Sound painfully familiar yet?
Substitute Easter Island's forest for America's republic and the trees being decimated for our freedoms, and the arrow hits the mark.
We've already torn down the rich forest of liberties established by our founders. They don't teach freedom in the schools. Few Americans know their history. And even fewer seem to care that their fellow Americans are being jailed, muzzled, shot, tasered, and treated as if they have no rights at all. They don't care, that is, until it happens to them--at which point it's almost too late.
This is how the police state wins. This is how tyranny rises. This is how freedom falls.
A thousand cuts, each one justified or ignored or shrugged over as inconsequential enough by itself to bother. But they add up.
As I make clear in my book Battlefield America: The War on the American People, each cut, each attempt to undermine our freedoms, each loss of some critical right--to think freely, to assemble, to speak without fear of being shamed or censored, to raise our children as we see fit, to worship or not worship as our conscience dictates, to eat what we want and love who we want, to live as we want--they add up to an immeasurable failure on the part of each and every one of us to stop the descent down that slippery slope.
It's taken us 200 short years to destroy the freedoms our founders worked so hard to secure, and it's happened with barely a whimper of protest from "we the people."

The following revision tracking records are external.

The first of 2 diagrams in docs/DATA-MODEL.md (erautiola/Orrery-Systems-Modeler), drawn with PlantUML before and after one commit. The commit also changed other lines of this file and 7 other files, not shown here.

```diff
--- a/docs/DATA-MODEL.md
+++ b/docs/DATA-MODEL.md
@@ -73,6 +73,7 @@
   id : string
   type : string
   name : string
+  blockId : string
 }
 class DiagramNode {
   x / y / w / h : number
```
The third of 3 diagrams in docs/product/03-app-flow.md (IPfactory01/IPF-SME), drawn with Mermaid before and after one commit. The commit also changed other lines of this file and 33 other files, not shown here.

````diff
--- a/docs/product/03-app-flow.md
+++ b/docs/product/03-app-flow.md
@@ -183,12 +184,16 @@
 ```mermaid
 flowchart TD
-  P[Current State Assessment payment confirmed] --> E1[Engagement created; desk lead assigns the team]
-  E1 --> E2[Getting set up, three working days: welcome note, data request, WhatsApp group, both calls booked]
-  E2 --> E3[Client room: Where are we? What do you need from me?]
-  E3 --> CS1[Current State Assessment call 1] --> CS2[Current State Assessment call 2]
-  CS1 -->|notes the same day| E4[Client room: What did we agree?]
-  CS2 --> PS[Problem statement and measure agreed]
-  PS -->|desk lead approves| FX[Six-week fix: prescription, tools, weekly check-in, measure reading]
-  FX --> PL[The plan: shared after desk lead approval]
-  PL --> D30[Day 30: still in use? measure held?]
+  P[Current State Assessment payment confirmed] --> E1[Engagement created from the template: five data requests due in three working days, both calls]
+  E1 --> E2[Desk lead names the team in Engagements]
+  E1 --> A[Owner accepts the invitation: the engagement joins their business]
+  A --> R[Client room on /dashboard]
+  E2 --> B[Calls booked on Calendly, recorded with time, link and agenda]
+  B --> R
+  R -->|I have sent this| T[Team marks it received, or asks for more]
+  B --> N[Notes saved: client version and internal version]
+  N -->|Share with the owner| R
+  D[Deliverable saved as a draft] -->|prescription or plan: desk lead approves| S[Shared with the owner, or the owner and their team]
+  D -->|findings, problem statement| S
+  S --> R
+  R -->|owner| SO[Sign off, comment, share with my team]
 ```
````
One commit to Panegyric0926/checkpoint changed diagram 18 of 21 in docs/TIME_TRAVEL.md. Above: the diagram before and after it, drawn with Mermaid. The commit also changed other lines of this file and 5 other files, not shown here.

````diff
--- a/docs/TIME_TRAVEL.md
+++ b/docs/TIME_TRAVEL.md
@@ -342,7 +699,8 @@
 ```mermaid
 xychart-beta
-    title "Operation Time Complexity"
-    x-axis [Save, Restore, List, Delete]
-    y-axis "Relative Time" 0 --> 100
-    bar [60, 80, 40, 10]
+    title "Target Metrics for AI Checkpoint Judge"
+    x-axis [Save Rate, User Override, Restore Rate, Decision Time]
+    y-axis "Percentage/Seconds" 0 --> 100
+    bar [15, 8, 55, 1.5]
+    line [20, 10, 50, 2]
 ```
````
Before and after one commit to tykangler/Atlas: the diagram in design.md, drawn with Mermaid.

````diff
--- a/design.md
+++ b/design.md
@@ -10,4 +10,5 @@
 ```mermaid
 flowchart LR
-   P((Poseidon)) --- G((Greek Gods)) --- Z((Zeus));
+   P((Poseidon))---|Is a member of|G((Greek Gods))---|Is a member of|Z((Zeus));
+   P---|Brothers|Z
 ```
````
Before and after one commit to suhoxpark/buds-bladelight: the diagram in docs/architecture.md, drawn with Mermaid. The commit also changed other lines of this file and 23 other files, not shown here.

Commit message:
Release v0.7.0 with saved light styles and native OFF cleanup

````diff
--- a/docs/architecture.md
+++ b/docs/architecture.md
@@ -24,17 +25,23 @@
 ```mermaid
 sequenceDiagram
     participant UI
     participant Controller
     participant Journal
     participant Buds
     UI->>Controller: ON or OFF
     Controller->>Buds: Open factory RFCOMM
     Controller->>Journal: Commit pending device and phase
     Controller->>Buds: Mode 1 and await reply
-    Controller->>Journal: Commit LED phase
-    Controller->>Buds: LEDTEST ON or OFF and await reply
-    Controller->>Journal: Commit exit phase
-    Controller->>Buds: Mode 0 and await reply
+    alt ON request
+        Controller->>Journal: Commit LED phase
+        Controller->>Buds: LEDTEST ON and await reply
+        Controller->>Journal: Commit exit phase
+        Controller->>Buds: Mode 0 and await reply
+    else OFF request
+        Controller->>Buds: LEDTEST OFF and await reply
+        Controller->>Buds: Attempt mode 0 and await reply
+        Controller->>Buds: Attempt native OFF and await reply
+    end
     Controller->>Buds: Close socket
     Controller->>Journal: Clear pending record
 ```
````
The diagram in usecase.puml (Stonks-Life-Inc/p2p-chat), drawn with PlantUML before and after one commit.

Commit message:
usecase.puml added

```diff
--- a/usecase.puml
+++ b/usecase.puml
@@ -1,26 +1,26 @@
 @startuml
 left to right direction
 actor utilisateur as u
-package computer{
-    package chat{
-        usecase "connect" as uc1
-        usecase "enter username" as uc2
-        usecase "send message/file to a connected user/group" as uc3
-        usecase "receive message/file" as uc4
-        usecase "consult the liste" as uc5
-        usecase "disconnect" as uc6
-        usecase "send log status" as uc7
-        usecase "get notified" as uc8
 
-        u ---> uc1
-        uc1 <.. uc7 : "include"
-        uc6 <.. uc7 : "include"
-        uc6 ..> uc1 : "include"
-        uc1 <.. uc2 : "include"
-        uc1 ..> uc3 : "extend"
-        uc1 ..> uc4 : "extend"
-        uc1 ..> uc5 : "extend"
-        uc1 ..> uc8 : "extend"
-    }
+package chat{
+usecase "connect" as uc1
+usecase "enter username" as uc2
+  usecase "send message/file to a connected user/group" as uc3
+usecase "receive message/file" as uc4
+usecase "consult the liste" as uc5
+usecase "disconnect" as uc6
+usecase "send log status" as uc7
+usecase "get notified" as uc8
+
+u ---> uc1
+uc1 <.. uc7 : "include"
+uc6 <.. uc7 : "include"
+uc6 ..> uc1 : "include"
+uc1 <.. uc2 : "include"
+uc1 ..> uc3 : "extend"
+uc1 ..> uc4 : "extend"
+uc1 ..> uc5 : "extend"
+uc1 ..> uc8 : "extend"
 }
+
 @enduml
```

So when I read about demonstrations breaking out in cities to protest the threat of fascism--when legal think tanks are threatening lawsuits over the possibility of free speech being muzzled--and when commentators who previously dismissed as fear-mongering and hateful any comparison of the government's tactics to Nazi Germany are suddenly comparing Trump to Hitler, then I have to wonder if perhaps we've been living in different countries all along.
Because none of this is new.
Indeed, if we're repeating history, the worst is yet to come.